The defense was mostly in nickel defense with five defensive backs during OTAs and minicamp. The inside nickel was Jeremy Lane again. The starting right cornerback in nickel was rookie third-round pick Griffin in OTAs, then veteran special-teams man Neiko Thorpe this week in minicamp.

When asked Thursday who may be the starting right cornerback for the start of the regular season, the first man Carroll mentioned was Lane. That would be in base defense. Seattle’s been in base with four defensive backs about 35-40 percent of the time the last couple seasons, so Griffin and Thorpe could be battling outside for what essential would be a starting job.

Defensive coordinator Kris Richard said Thursday Griffin has “one of the best corner minds we’ve had, for a young guy.”

Griffin has shown speed, awareness, and a 6 feet and nearly 200 pounds has the size and reach the Seahawks love in their press corners. But OTAs and minicamp rules prohibit defensive backs from making plays on passes in the air, the NFL’s way to minimize offseason contact. Richard said he is eager to see how Griffin looks when in training camp while making plays on the ball and getting physical with receivers.

Lacy is on track to share the lead running back role with Thomas Rawls.

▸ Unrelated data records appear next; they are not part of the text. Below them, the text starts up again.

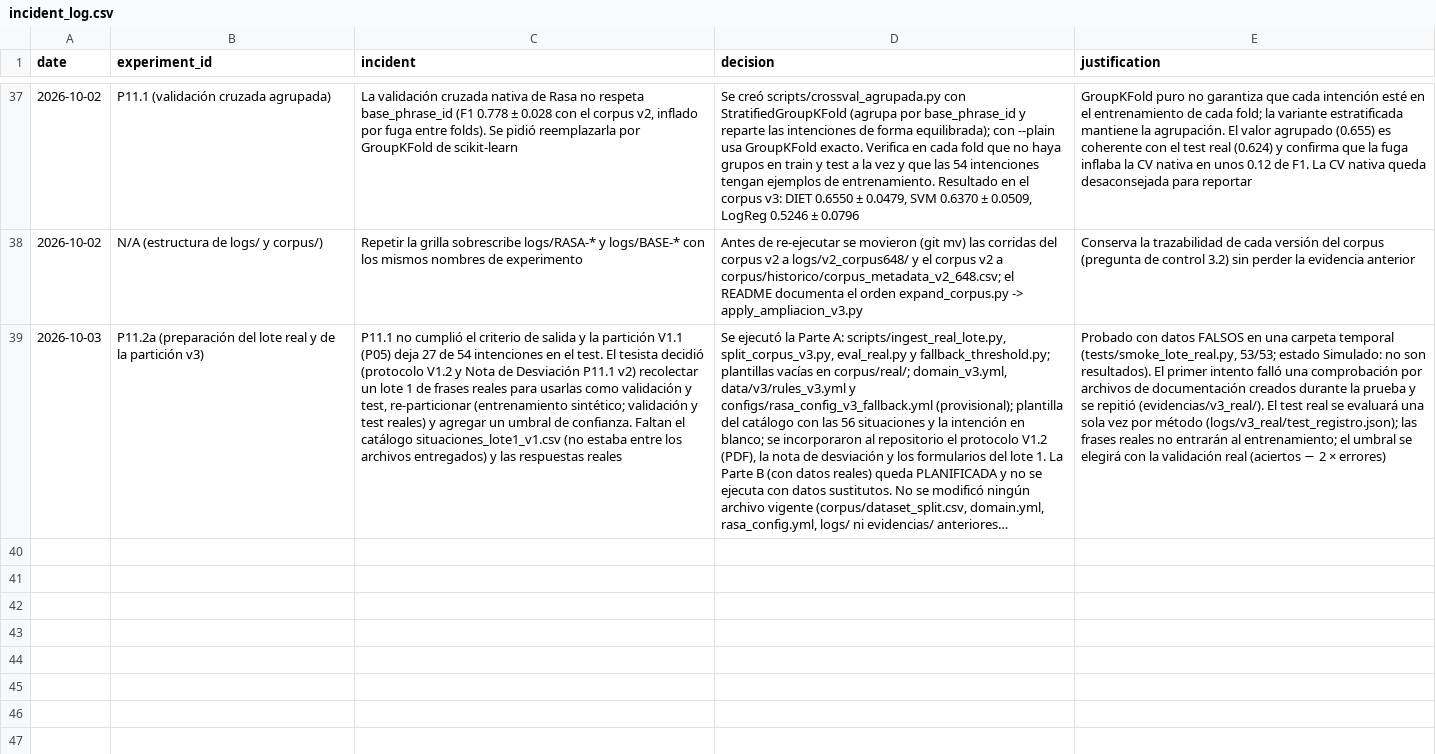
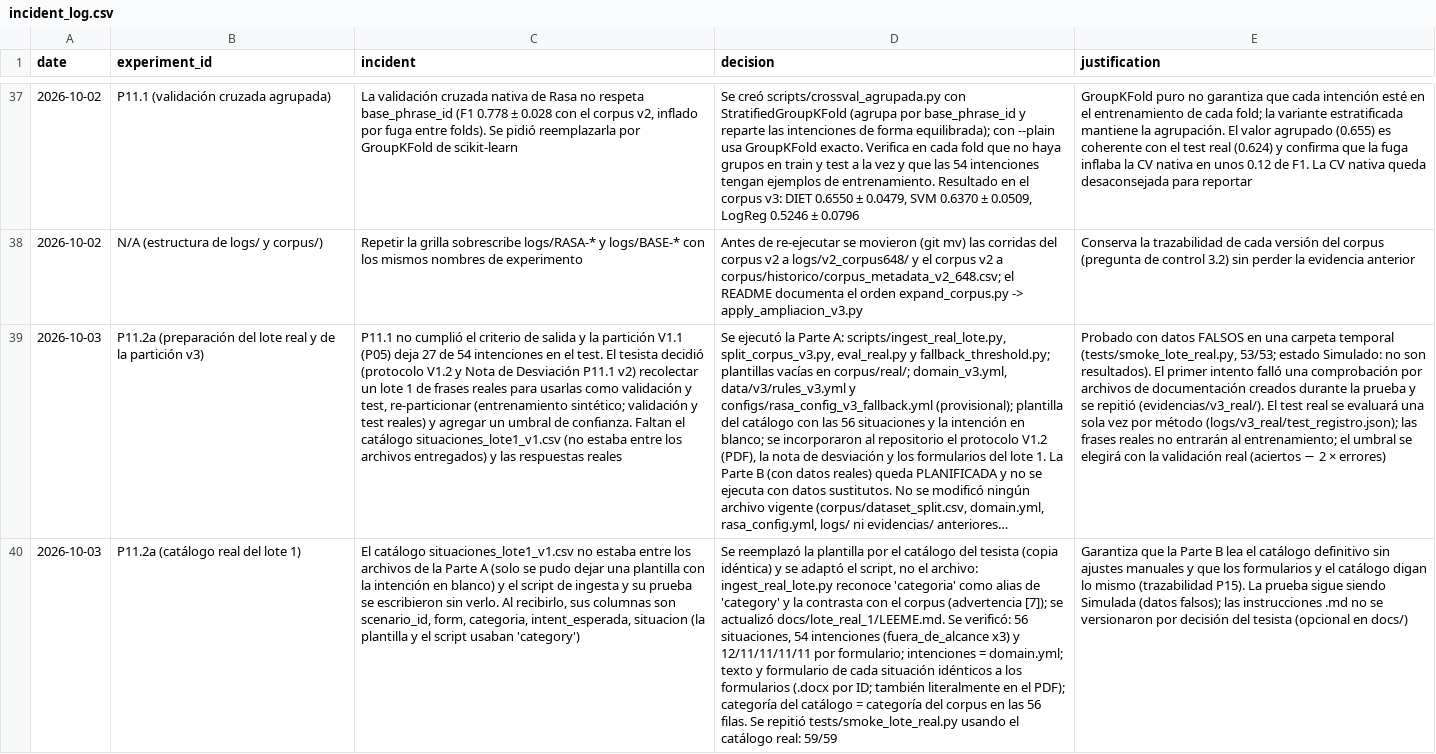
Before and after one commit to compartida110-prog/mpsr-chatbot, a CSV file: incident_log.csv, drawn as a sheet; only a part is shown, gaps mark what is left out; long unchanged cells end in …; the diff names each change by its address in the sheet, - before the commit and + after, or states it on an @@ line.

```diff
--- a/incident_log.csv
+++ b/incident_log.csv
+row 40: 2026-10-03 | P11.2a (catálogo real del lote 1) | El catálogo situaciones_lote1_v1.csv no estaba entre los archivos de la Parte A (solo se pudo dejar una plantilla con la intención en blanco) y el script de ingesta y su prueba se escribieron sin verlo. Al recibirlo, sus columnas son scenario_id, form, categoria, intent_esperada, situacion (la plantilla y el script usaban 'category') | Se reemplazó la plantilla por el catálogo del tesista (copia idéntica) y se adaptó el script, no el archivo: ingest_real_lote.py reconoce 'categoria' como alias de 'category' y la contrasta con el corpus (advertencia [7]); se actualizó docs/lote_real_1/LEEME.md. Se verificó: 56 situaciones, 54 intenciones (fuera_de_alcance x3) y 12/11/11/11/11 por formulario; intenciones = domain.yml; texto y formulario de cada situación idénticos a los formularios (.docx por ID; también literalmente en el PDF); categoría del catálogo = categoría del corpus en las 56 filas. Se repitió tests/smoke_lote_real.py usando el catálogo real: 59/59 | Garantiza que la Parte B lea el catálogo definitivo sin ajustes manuales y que los formularios y el catálogo digan lo mismo (trazabilidad P15). La prueba sigue siendo Simulada (datos falsos); las instrucciones .md no se versionaron por decisión del tesista (opcional en docs/)
```
Also changed, not shown: 11 other files.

Lacy has earned $110,000 in bonuses just by doing what his contract specified: weigh less than 255 pounds in May and 250 pounds this month. The former NFL offensive rookie of the year with the Green Bay Packers didn’t do any team scrimmaging following October ankle surgery. Bevell mentioned Thursday how eager Lacy was to get on the field for those periods. Bevell also mentioned, sounding almost surprised, how well the bullish runner catches passes.

But Rawls, coming off two injury-filled seasons, doesn’t sound like he’s in any mood to cede ground as the starter.

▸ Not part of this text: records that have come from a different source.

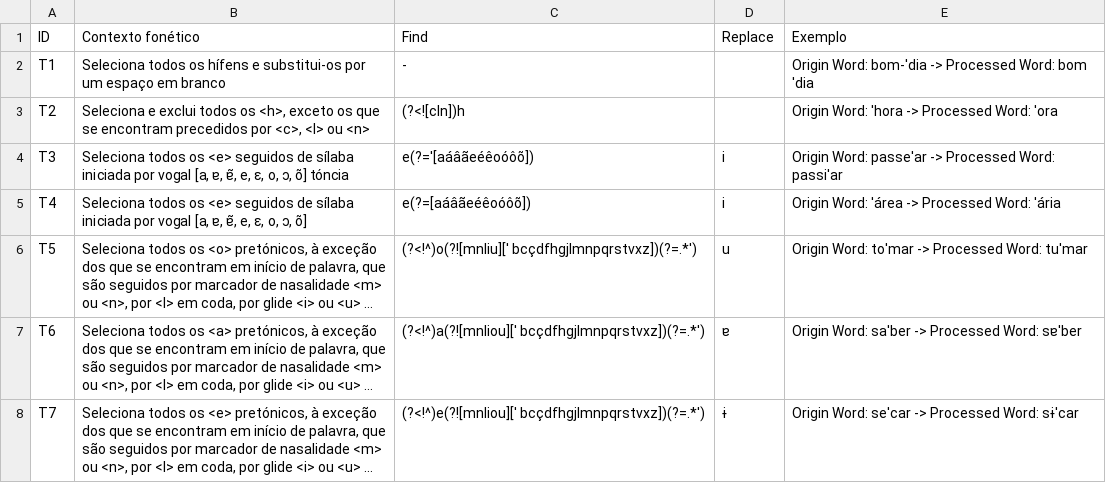
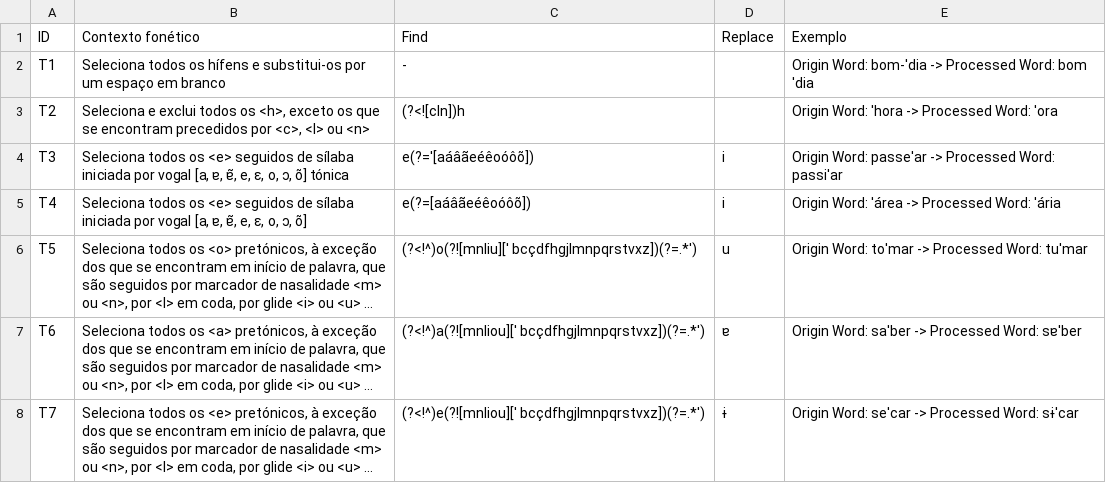
Before and after one commit to LeonorMartins/G2P-DLP, a CSV file: Regex/Fonetica.csv, drawn as a sheet; only a part is shown; long unchanged cells end in ….

Commit message:
erro ortográfico

```diff
--- a/Regex/Fonetica.csv
+++ b/Regex/Fonetica.csv
@@ -3,3 +3,3 @@ T1,Seleciona todos os hífens e substitui-os por um espaço em branco,-,,Origin
 T2,"Seleciona e exclui todos os <h>, exceto os que se encontram precedidos por <c>, <l> ou <n>",(?<![cln])h,,Origin Word: ˈhora -> Processed Word: ˈora
-T3,"Seleciona todos os <e> seguidos de sílaba iniciada por vogal [a, ɐ, ɐ̃, e, ɛ, o, ɔ, õ] tóncia",e(?=ˈ[aáâãeéêoóôõ]),i,Origin Word: passeˈar -> Processed Word: passiˈar
+T3,"Seleciona todos os <e> seguidos de sílaba iniciada por vogal [a, ɐ, ɐ̃, e, ɛ, o, ɔ, õ] tónica",e(?=ˈ[aáâãeéêoóôõ]),i,Origin Word: passeˈar -> Processed Word: passiˈar
 T4,"Seleciona todos os <e> seguidos de sílaba iniciada por vogal  [a, ɐ, ɐ̃, e, ɛ, o, ɔ, õ] ",e(?=[aáâãeéêoóôõ]),i,Origin Word: ˈárea -> Processed Word: ˈária
```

The offseason’s drama is in the team’s past. So says the team, anyway.

The final question to Carroll before the team broke for his summer break was what he thought of Sherman’s expansive press conference Wednesday, and how he felt the team dealt with an offseason that included an ESPN story of locker-room turmoil centered around Sherman versus Russell Wilson, the team hosting but not signing controversial quarterback Colin Kaepernick plus the Seahawks’ oddly open talk about fielding trade offers for Sherman.

“I think the reference would be to some article that came out. Are we over that? Yeah,” Carroll said, scoffing. “Well over that. I don’t think that in any way dictated the offseason, or we would base our offseason accomplishment based on that; that had nothing to do with anything.

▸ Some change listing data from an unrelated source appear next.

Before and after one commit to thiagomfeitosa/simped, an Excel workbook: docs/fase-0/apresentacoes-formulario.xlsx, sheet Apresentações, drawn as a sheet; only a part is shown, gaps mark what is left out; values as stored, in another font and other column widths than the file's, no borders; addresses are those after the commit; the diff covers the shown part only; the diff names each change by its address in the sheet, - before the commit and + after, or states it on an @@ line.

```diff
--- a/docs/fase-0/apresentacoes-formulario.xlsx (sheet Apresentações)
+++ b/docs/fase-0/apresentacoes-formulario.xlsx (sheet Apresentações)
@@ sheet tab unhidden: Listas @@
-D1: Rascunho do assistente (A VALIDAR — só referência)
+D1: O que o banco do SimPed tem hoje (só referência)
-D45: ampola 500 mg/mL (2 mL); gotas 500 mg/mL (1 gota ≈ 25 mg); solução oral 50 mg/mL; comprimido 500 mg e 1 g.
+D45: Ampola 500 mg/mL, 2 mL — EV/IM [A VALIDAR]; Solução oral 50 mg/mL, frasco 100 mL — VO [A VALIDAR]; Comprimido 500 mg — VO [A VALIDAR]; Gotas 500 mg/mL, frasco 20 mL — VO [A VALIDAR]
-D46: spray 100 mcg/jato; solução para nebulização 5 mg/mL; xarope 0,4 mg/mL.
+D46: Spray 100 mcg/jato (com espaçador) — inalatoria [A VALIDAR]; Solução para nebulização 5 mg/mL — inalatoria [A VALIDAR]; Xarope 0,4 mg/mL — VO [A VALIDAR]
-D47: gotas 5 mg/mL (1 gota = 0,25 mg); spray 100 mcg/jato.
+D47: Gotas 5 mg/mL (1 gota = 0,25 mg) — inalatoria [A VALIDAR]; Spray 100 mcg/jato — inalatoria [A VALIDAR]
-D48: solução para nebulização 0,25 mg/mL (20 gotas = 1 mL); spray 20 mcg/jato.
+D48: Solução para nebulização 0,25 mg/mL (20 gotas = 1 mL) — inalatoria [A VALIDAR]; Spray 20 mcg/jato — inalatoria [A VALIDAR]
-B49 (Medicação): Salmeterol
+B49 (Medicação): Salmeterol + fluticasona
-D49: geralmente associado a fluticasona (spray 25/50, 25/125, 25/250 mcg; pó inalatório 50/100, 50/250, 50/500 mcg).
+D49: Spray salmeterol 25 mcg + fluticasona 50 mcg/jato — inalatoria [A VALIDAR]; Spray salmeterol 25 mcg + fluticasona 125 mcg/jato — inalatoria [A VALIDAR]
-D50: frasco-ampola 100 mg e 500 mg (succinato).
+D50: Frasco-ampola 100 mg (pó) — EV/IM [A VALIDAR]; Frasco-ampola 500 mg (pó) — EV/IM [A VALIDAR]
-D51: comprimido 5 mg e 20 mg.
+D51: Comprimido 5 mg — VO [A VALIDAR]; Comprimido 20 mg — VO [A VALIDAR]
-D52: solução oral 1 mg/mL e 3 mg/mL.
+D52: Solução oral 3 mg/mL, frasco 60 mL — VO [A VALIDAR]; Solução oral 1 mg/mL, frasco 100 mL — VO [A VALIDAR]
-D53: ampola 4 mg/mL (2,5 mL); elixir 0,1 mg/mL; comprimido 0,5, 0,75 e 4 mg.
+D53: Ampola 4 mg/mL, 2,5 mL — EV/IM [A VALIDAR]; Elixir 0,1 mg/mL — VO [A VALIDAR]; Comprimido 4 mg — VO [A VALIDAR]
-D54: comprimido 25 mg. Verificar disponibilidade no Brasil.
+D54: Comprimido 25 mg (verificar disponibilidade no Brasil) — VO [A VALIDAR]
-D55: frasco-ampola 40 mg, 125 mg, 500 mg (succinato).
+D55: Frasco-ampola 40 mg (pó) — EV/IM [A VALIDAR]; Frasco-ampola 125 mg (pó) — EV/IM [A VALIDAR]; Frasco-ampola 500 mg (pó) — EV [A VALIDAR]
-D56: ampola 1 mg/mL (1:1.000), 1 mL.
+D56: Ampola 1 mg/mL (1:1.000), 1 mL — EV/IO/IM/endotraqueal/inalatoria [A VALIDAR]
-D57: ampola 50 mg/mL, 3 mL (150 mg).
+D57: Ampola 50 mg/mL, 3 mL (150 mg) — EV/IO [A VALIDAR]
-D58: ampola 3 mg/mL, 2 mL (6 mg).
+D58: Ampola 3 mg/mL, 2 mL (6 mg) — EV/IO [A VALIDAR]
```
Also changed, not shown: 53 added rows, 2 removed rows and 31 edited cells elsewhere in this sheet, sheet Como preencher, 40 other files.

“I think he spoke very well to the points, and he answered your questions, and he did, really, an admirable job of making things clear to you guys. I think you should know where we stand now. If you didn’t and you are uncertain, you should know where we are coming from.

“Sherm and I in particular have had an incredibly profitable and beneficial offseason working together, getting ready. His mind is ready to go after it in a huge way for the season coming up.”

As long as they win this season, this issue will likely stay in the past.

As long as they win.

Gregg Bell: @gbellseattle